*** Opening of PROVIDED DATA ***

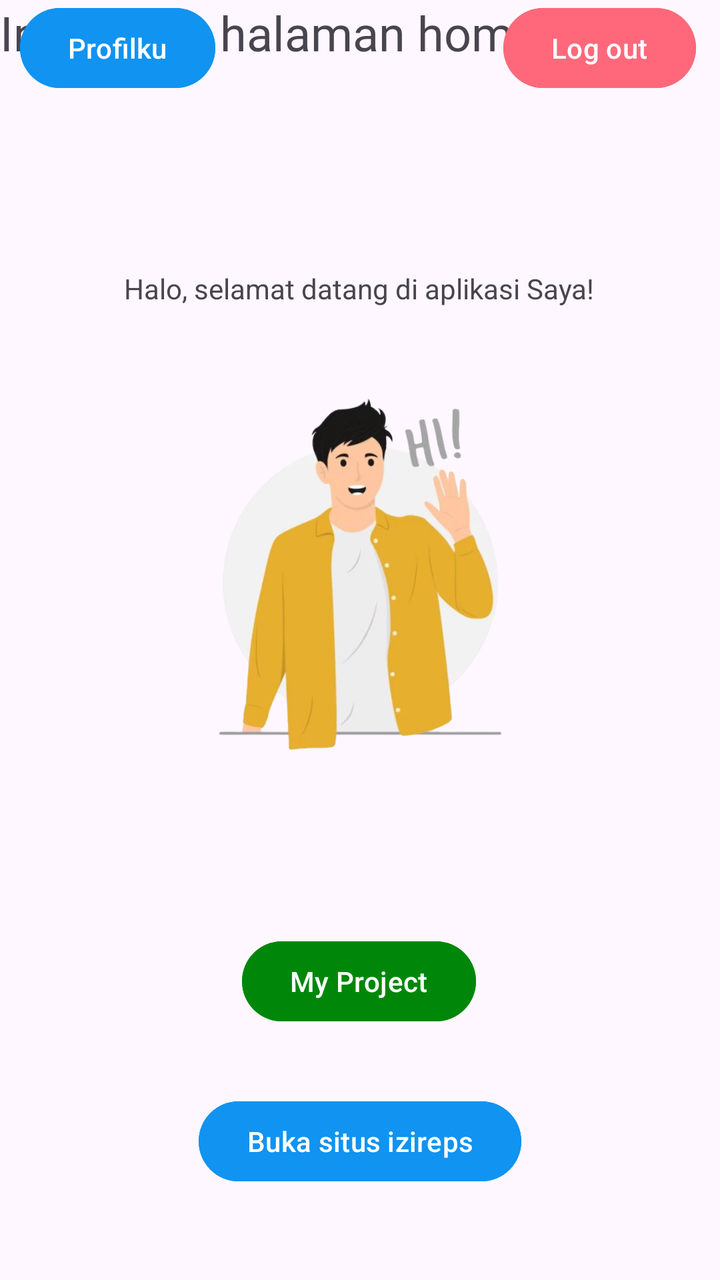
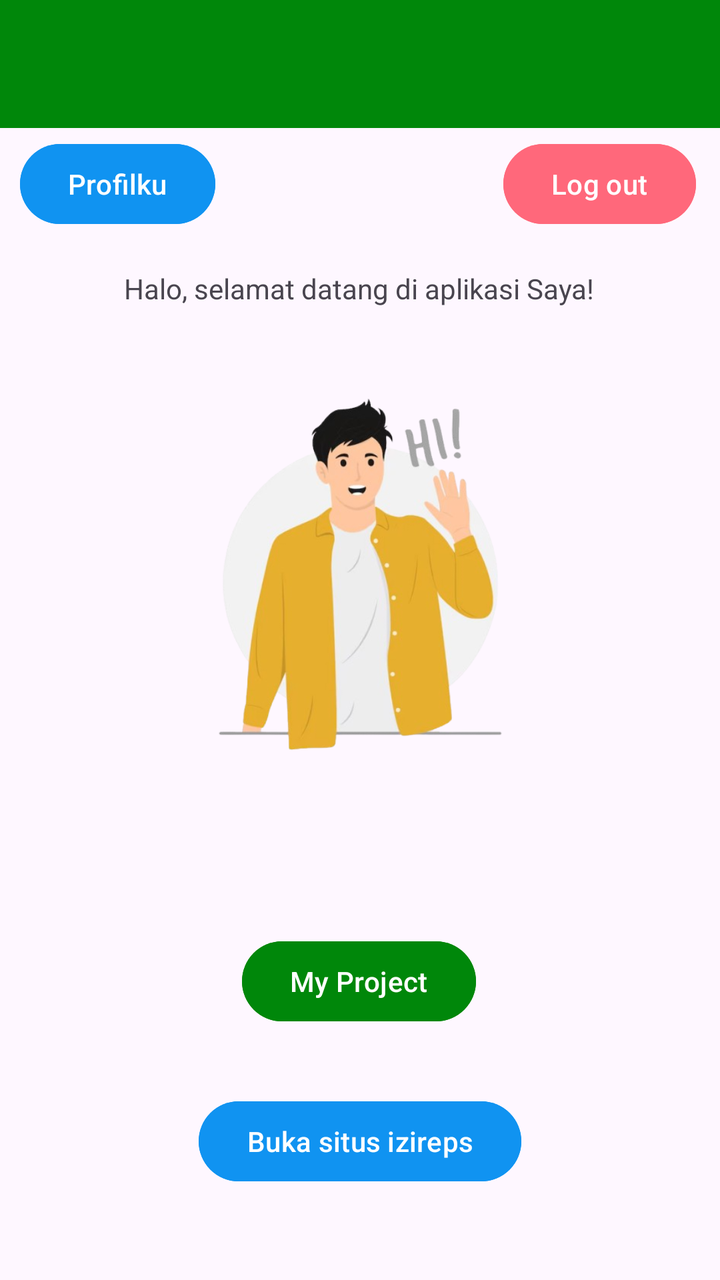

The first picture is an Android layout as it rendered before a commit; the second is the same layout after the commit. The layout source and the unified diff follow.
<!-- AndroidManifest.xml: application theme Theme.Mrstango -->
<!-- res/layout/fragment_home.xml -->
<?xml version="1.0" encoding="utf-8"?>
<androidx.constraintlayout.widget.ConstraintLayout xmlns:android="http://schemas.android.com/apk/res/android"
    xmlns:tools="http://schemas.android.com/tools"
    android:layout_width="match_parent"
    android:layout_height="match_parent"
    xmlns:app="http://schemas.android.com/apk/res-auto"
    tools:context=".Home.HomeFragment">

    
    <TextView
        android:layout_width="match_parent"
        android:layout_height="match_parent"
        android:fontFamily="@font/commissioner_regular"
        android:textSize="24dp"
        android:text="Ini adalah halaman home" />

    <TextView
        android:id="@+id/textView"
        android:layout_width="wrap_content"
        android:layout_height="wrap_content"
        android:text="Halo, selamat datang di aplikasi Saya!"
        app:layout_constraintBottom_toBottomOf="parent"
        app:layout_constraintEnd_toEndOf="parent"
        app:layout_constraintHorizontal_bias="0.497"
        app:layout_constraintStart_toStartOf="parent"
        app:layout_constraintTop_toTopOf="parent"
        app:layout_constraintVertical_bias="0.217" />

    <Button
        android:id="@+id/btnMyProject"
        android:layout_width="wrap_content"
        android:layout_height="wrap_content"
        android:layout_marginTop="84dp"
        android:backgroundTint="#00870A"
        android:text="My Project"
        app:layout_constraintEnd_toEndOf="parent"
        app:layout_constraintHorizontal_bias="0.498"
        app:layout_constraintStart_toStartOf="parent"
        app:layout_constraintTop_toBottomOf="@+id/imageView" />

    <ImageView
        android:id="@+id/imageView"
        android:layout_width="191dp"
        android:layout_height="197dp"
        android:layout_marginTop="32dp"
        app:layout_constraintEnd_toEndOf="parent"
        app:layout_constraintStart_toStartOf="parent"
        app:layout_constraintTop_toBottomOf="@+id/textView"
        app:srcCompat="@drawable/hai" />

    <Button
        android:id="@+id/btnToWebView"
        android:layout_width="wrap_content"
        android:layout_height="wrap_content"
        android:layout_marginTop="32dp"
        android:backgroundTint="@color/blue_100"
        android:text="Buka situs izireps"
        app:layout_constraintEnd_toEndOf="parent"
        app:layout_constraintStart_toStartOf="parent"
        app:layout_constraintTop_toBottomOf="@+id/btnMyProject" />

    <Button
        android:id="@+id/btnLogout"
        android:layout_width="wrap_content"
        android:layout_height="wrap_content"
        android:layout_marginTop="4dp"
        android:backgroundTint="@color/light_red"
        android:text="Log out"
        app:layout_constraintEnd_toEndOf="parent"
        app:layout_constraintHorizontal_bias="0.955"
        app:layout_constraintStart_toStartOf="parent"
        app:layout_constraintTop_toBottomOf="@+id/toolbar" />

    <Button
        android:id="@+id/btnProfile"
        android:layout_width="wrap_content"
        android:layout_height="wrap_content"
        android:layout_marginTop="4dp"
        android:backgroundTint="@color/blue_100"
        android:text="Profilku"
        app:layout_constraintEnd_toEndOf="parent"
        app:layout_constraintHorizontal_bias="0.038"
        app:layout_constraintStart_toStartOf="parent"
        app:layout_constraintTop_toBottomOf="@+id/toolbar" />

</androidx.constraintlayout.widget.ConstraintLayout>
<!-- resources referenced by this layout -->
<resources>
  <color name="blue_100">#1093f1</color>
  <color name="light_red">#FF687B</color>
  <!-- drawable hai: png bitmap (drawable, 138639 bytes) -->
  <style name="Theme.Mrstango" parent="Base.Theme.Mrstango" />
  <style name="Base.Theme.Mrstango" parent="Theme.Material3.DayNight.NoActionBar">
          
          
      </style>
</resources>

<!-- the commit's change to res/layout/fragment_home.xml (unified diff, before → after) -->
@@ -6,13 +6,18 @@
     xmlns:app="http://schemas.android.com/apk/res-auto"
     tools:context=".Home.HomeFragment">
 
-    
-    <TextView
+    <androidx.appcompat.widget.Toolbar
+        android:id="@+id/toolbar"
         android:layout_width="match_parent"
-        android:layout_height="match_parent"
-        android:fontFamily="@font/commissioner_regular"
-        android:textSize="24dp"
-        android:text="Ini adalah halaman home" />
+        android:layout_height="?attr/actionBarSize"
+        android:background="?attr/colorPrimary"
+        android:backgroundTint="@color/dark_green"
+        app:layout_constraintEnd_toEndOf="parent"
+        app:layout_constraintStart_toStartOf="parent"
+        app:layout_constraintTop_toTopOf="parent"
+        app:subtitleTextColor="@android:color/white"
+        app:titleTextColor="@android:color/white"
+        app:layout_scrollFlags="enterAlways|scroll"/>
 
     <TextView
         android:id="@+id/textView"
<!-- resource entries referenced after the edit -->
@@ -1,6 +1,7 @@
 <!-- resources referenced by this layout -->
 <resources>
   <color name="blue_100">#1093f1</color>
+  <color name="dark_green">#00870A</color>
   <color name="light_red">#FF687B</color>
   <!-- drawable hai: png bitmap (drawable, 138639 bytes) -->
   <style name="Theme.Mrstango" parent="Base.Theme.Mrstango" />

*** Close of PROVIDED DATA ***

REQUIREMENT: Give back an exact reproduction of the entries, with all pictures excluded.

RESULT:
The first picture is an Android layout as it rendered before a commit; the second is the same layout after the commit. The layout source and the unified diff follow.
<!-- AndroidManifest.xml: application theme Theme.Mrstango -->
<!-- res/layout/fragment_home.xml -->
<?xml version="1.0" encoding="utf-8"?>
<androidx.constraintlayout.widget.ConstraintLayout xmlns:android="http://schemas.android.com/apk/res/android"
    xmlns:tools="http://schemas.android.com/tools"
    android:layout_width="match_parent"
    android:layout_height="match_parent"
    xmlns:app="http://schemas.android.com/apk/res-auto"
    tools:context=".Home.HomeFragment">

    
    <TextView
        android:layout_width="match_parent"
        android:layout_height="match_parent"
        android:fontFamily="@font/commissioner_regular"
        android:textSize="24dp"
        android:text="Ini adalah halaman home" />

    <TextView
        android:id="@+id/textView"
        android:layout_width="wrap_content"
        android:layout_height="wrap_content"
        android:text="Halo, selamat datang di aplikasi Saya!"
        app:layout_constraintBottom_toBottomOf="parent"
        app:layout_constraintEnd_toEndOf="parent"
        app:layout_constraintHorizontal_bias="0.497"
        app:layout_constraintStart_toStartOf="parent"
        app:layout_constraintTop_toTopOf="parent"
        app:layout_constraintVertical_bias="0.217" />

    <Button
        android:id="@+id/btnMyProject"
        android:layout_width="wrap_content"
        android:layout_height="wrap_content"
        android:layout_marginTop="84dp"
        android:backgroundTint="#00870A"
        android:text="My Project"
        app:layout_constraintEnd_toEndOf="parent"
        app:layout_constraintHorizontal_bias="0.498"
        app:layout_constraintStart_toStartOf="parent"
        app:layout_constraintTop_toBottomOf="@+id/imageView" />

    <ImageView
        android:id="@+id/imageView"
        android:layout_width="191dp"
        android:layout_height="197dp"
        android:layout_marginTop="32dp"
        app:layout_constraintEnd_toEndOf="parent"
        app:layout_constraintStart_toStartOf="parent"
        app:layout_constraintTop_toBottomOf="@+id/textView"
        app:srcCompat="@drawable/hai" />

    <Button
        android:id="@+id/btnToWebView"
        android:layout_width="wrap_content"
        android:layout_height="wrap_content"
        android:layout_marginTop="32dp"
        android:backgroundTint="@color/blue_100"
        android:text="Buka situs izireps"
        app:layout_constraintEnd_toEndOf="parent"
        app:layout_constraintStart_toStartOf="parent"
        app:layout_constraintTop_toBottomOf="@+id/btnMyProject" />

    <Button
        android:id="@+id/btnLogout"
        android:layout_width="wrap_content"
        android:layout_height="wrap_content"
        android:layout_marginTop="4dp"
        android:backgroundTint="@color/light_red"
        android:text="Log out"
        app:layout_constraintEnd_toEndOf="parent"
        app:layout_constraintHorizontal_bias="0.955"
        app:layout_constraintStart_toStartOf="parent"
        app:layout_constraintTop_toBottomOf="@+id/toolbar" />

    <Button
        android:id="@+id/btnProfile"
        android:layout_width="wrap_content"
        android:layout_height="wrap_content"
        android:layout_marginTop="4dp"
        android:backgroundTint="@color/blue_100"
        android:text="Profilku"
        app:layout_constraintEnd_toEndOf="parent"
        app:layout_constraintHorizontal_bias="0.038"
        app:layout_constraintStart_toStartOf="parent"
        app:layout_constraintTop_toBottomOf="@+id/toolbar" />

</androidx.constraintlayout.widget.ConstraintLayout>
<!-- resources referenced by this layout -->
<resources>
  <color name="blue_100">#1093f1</color>
  <color name="light_red">#FF687B</color>
  <!-- drawable hai: png bitmap (drawable, 138639 bytes) -->
  <style name="Theme.Mrstango" parent="Base.Theme.Mrstango" />
  <style name="Base.Theme.Mrstango" parent="Theme.Material3.DayNight.NoActionBar">
          
          
      </style>
</resources>

<!-- the commit's change to res/layout/fragment_home.xml (unified diff, before → after) -->
@@ -6,13 +6,18 @@
     xmlns:app="http://schemas.android.com/apk/res-auto"
     tools:context=".Home.HomeFragment">
 
-    
-    <TextView
+    <androidx.appcompat.widget.Toolbar
+        android:id="@+id/toolbar"
         android:layout_width="match_parent"
-        android:layout_height="match_parent"
-        android:fontFamily="@font/commissioner_regular"
-        android:textSize="24dp"
-        android:text="Ini adalah halaman home" />
+        android:layout_height="?attr/actionBarSize"
+        android:background="?attr/colorPrimary"
+        android:backgroundTint="@color/dark_green"
+        app:layout_constraintEnd_toEndOf="parent"
+        app:layout_constraintStart_toStartOf="parent"
+        app:layout_constraintTop_toTopOf="parent"
+        app:subtitleTextColor="@android:color/white"
+        app:titleTextColor="@android:color/white"
+        app:layout_scrollFlags="enterAlways|scroll"/>
 
     <TextView
         android:id="@+id/textView"
<!-- resource entries referenced after the edit -->
@@ -1,6 +1,7 @@
 <!-- resources referenced by this layout -->
 <resources>
   <color name="blue_100">#1093f1</color>
+  <color name="dark_green">#00870A</color>
   <color name="light_red">#FF687B</color>
   <!-- drawable hai: png bitmap (drawable, 138639 bytes) -->
   <style name="Theme.Mrstango" parent="Base.Theme.Mrstango" />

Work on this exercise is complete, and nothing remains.